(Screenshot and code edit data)
=== Section Start ===
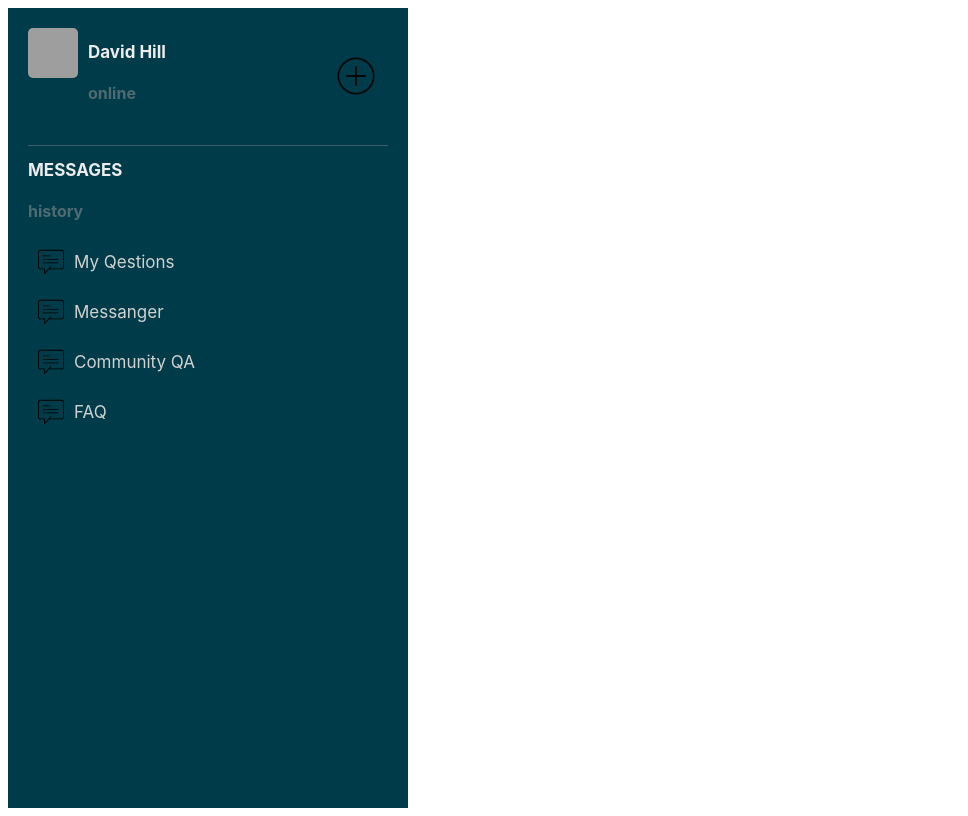
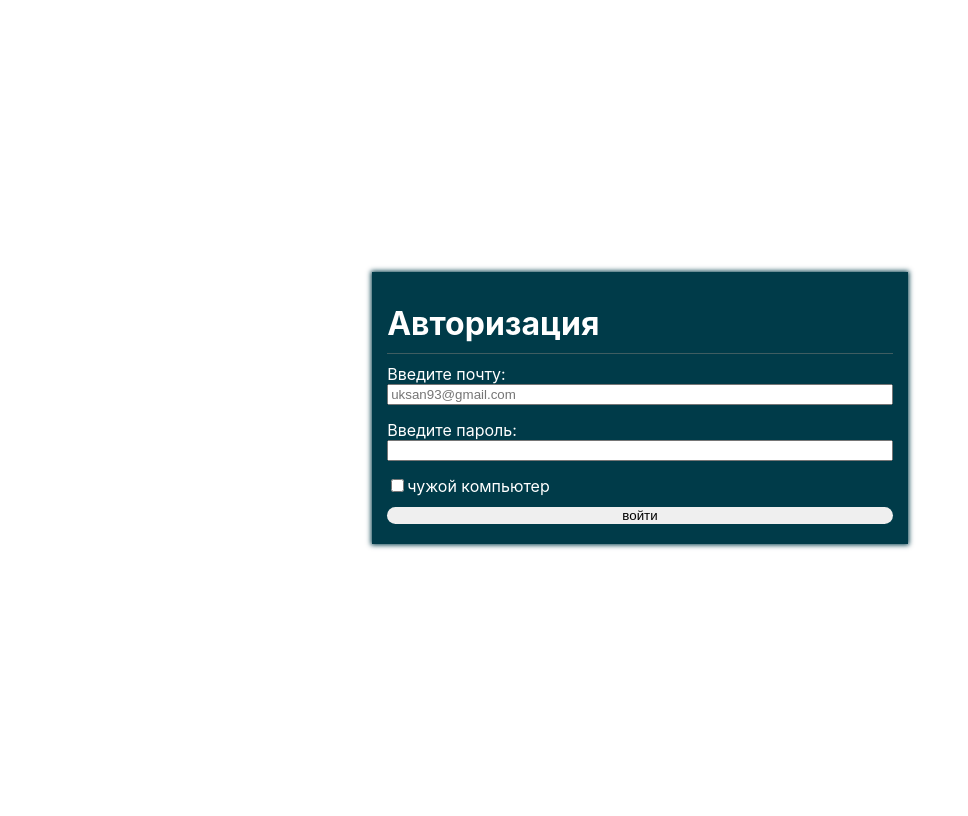
Before and after one commit to EugenyKrimsky/chat, a React (Create React App) app in the folder client/: page / in a window 1280 px wide. Before the commit this address led to /ChatPage. Shown: the whole page, without its empty margins (0-968 px from the left). Built offline with nearby package versions, Linux system fonts and the light colour scheme; grey boxes are pictures that could not be loaded.

Commit message:
auth page layout

```diff
--- a/client/src/App.jsx
+++ b/client/src/App.jsx
@@ -3,7 +3,7 @@ import { BrowserRouter as Router} from 'react-router-dom';
 import useRoutes from './routes';
 
 const App = () => {
-    const routes = useRoutes(true);
+    const routes = useRoutes(false);
     return (
         <Router>
             {routes}
--- /dev/null
+++ b/client/src/pages/components/auth/AuthPage.jsx
@@ -0,0 +1,30 @@
+import React  from 'react'
+import c from './AuthPage.module.scss'
+
+const AuthPage = () => {
+    function submitClick(e) {
+        e.preventDefault()
+    }
+    return (
+        <div className={c.formBlock}>
+            <form className={c.authForm}>
+                <h1 className={c.h1}>Авторизация</h1>
+                <div className={c.inputBlock}>
+                    <label className={c.label} htmlFor="mail">Введите почту:</label>
+                    <input className={c.authInput} type="text" placeholder="uksan93@gmail.com" name="mail"/>
+                </div>
+                <div className={c.inputBlock}>
+                    <label className={c.label} htmlFor="password">Введите пароль:</label>
+                    <input className={c.authInput} type="password" name="password"/>
+                </div>
+                <div>
+                    <input className={c.authCheckbox} type="checkbox" name="check"/>
+                    <label className={c.label} htmlFor="check">чужой компьютер</label>
+                </div>
+                <button className={c.authButton} onClick={submitClick}>войти</button>
+            </form>
+        </div>
+    )
+  }
+
+  export default AuthPage;
--- /dev/null
+++ b/client/src/pages/components/auth/AuthPage.module.scss
@@ -0,0 +1,36 @@
+.formBlock{
+    font-family: -apple-system, BlinkMacSystemFont, 'Segoe UI', 'Roboto', 'Oxygen',    'Ubuntu', 'Cantarell', 'Fira Sans', 'Droid Sans', 'Helvetica Neue',    sans-serif;
+    display: flex;
+    height: 100vh;
+}
+.authForm {
+    display: flex;
+    flex-direction: column;
+    margin: auto;
+    width: 40%;
+    background: #003b49;
+    padding: 0px 15px 20px 15px;
+    box-shadow: 0px 0px 5px 1px #003b49;
+}
+.h1{
+    color: #fff;
+    border-bottom: 1px solid #3f5d61;
+    padding: 10px 0;
+    margin-bottom: 10px;
+}
+.inputBlock {
+    display: flex;
+    flex-direction: column;
+}
+.label {
+    color: #fff;
+}
+.authInput,
+.authCheckbox {
+    margin-bottom: 15px;
+    outline: none;
+}
+.authButton {
+    border-radius: 10px;
+    border: none;
+}
--- a/client/src/routes.jsx
+++ b/client/src/routes.jsx
@@ -1,7 +1,7 @@
 import React from 'react';
 import { Switch, Route, Redirect } from 'react-router-dom';
 import ChatPage from './pages/ChatPage.jsx';
-import AuthPage from './pages/AuthPage.jsx'
+import AuthPage from './pages/components/auth/AuthPage.jsx'
 
 const useRoutes = isAuthenticated => {
     if (isAuthenticated) {
@@ -18,7 +18,7 @@ const useRoutes = isAuthenticated => {
     return (
         <Switch>
             <Route path="/" exact>
-                <div>Auth</div>
+                <AuthPage />
             </Route>
         </Switch>
     )
```
Also changed, not shown: client/public/manifest.json, client/src/pages/AuthPage.jsx (deleted).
=== Section End ===
* [Task details] Could you state how many lines above include the word "padding"? Reply with that number alone.

* [Output below] 2